Congress has the opportunity to dramatically reduce the number of hungry children in the U.S. by passing the Healthy Meals, Healthy Kids Act, the much-anticipated Child Nutrition Reauthorization (CNR) bill. This bill would expand access to school meals, address unpaid school meal fees, preserve the future of meal programs, modernize the Special Supplemental Nutrition Program for Women, Infants, and Children (WIC), address food insecurity during the summer, improve school meal capacity and sustainability, allow for one additional reimbursable meal for children in a full day of care, and create a pilot program for Tribal governments. As rising grocery prices leave families nationwide struggling to put food on the table, the Healthy Meals, Healthy Kids Act takes critical steps to expand access to free, healthy school meals. 

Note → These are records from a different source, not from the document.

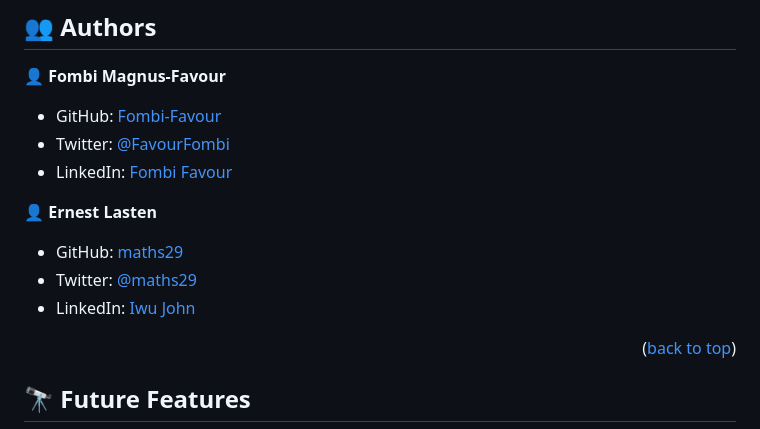
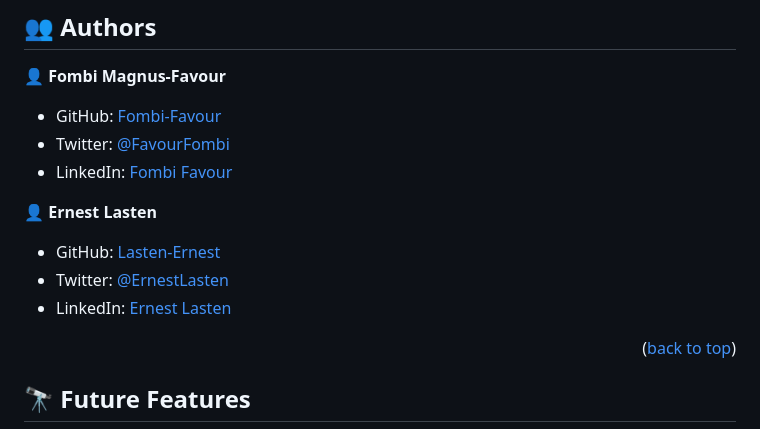
Before and after one commit to Fombi-Favour/Awesome-books, a Markdown page: README.md, the part around the change printed below. Rendered like a GitHub page.

```diff
--- a/README.md
+++ b/README.md
@@ -117,9 +117,9 @@ You can deploy this project on github following instructions here:
 
 👤 **Ernest Lasten**
 
-- GitHub: [maths29](https://github.com/maths29)
-- Twitter: [@maths29](https://twitter.com/maths29)
-- LinkedIn: [Iwu John](https://www.linkedin.com/in/iwu-john-b92b01148/)
+- GitHub: [Lasten-Ernest](https://github.com/Lasten-Ernest)
+- Twitter: [@ErnestLasten](https://twitter.com/ErnestLasten)
+- LinkedIn: [Ernest Lasten](https://www.linkedin.com/in/ernest-lasten-613990197/)
 
 <p align="right">(<a href="#readme-top">back to top</a>)</p>
 
```
Also changed, not shown: other parts of README.md (+1 -1 lines).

Gun Violence and the Assault Weapons Ban of 2022:

The United States continues to face horrific gun violence. Recent mass shootings at the University of Virginia, Club Q in Colorado Springs, and the Walmart in Chesapeake, Virginia highlight the heartbreaking toll and national scope of this tragic violence. 

Congress must act now to pass comprehensive gun policy reform. Earlier this year, the House passed the Assault Weapons Ban of 2022, and the Senate must move to pass this life-saving legislation before the end of the year to stem the tide of gun violence and protect our families.

Equal Rights Amendment:

The Senate has a chance by the end of this year to pass  S.J. Res 1 and remove the time limit for ratifying the Equal Rights Amendment (ERA). The ERA should have been ratified long ago and is even more urgent now, especially in the face of the Dobbs decision. The ERA is needed not only to keep progress moving forward, but also because without explicit constitutional protection, the hard-fought advancements of gender justice can be rolled back by future legislatures or courts, whether due to political shifts or unexpected calamities like the pandemic.

We look forward to working with you on all these important pieces of legislation and making the next few weeks productive for our families and nation. If you have any questions, please reach out to Elyssa Schmier at


Kristin Rowe-Finkbeiner, Executive Director/CEO
Donna Norton, Executive Vice President & Chief Advancement & Strategy Officer
Elyssa Schmier, Vice President, Government Relations & National Budget
Ruth Martin, Senior Vice President & Chief Workplace Justice Officer
Gloria Pan, Senior Vice President Member Engagement, Campaign Innovations & Gun Control
Namatie Mansaray, Senior Director, Workplace Justice
Tina Sherman, Senior Campaign Director, Maternal Justice
Claudia Tristán, Immigration Campaign Director
Felicia Burnett, National Director, Healthcare
Nina Perez, National Director, Early Learning
Lauren Hipp, National Director, Early Learning & Washington State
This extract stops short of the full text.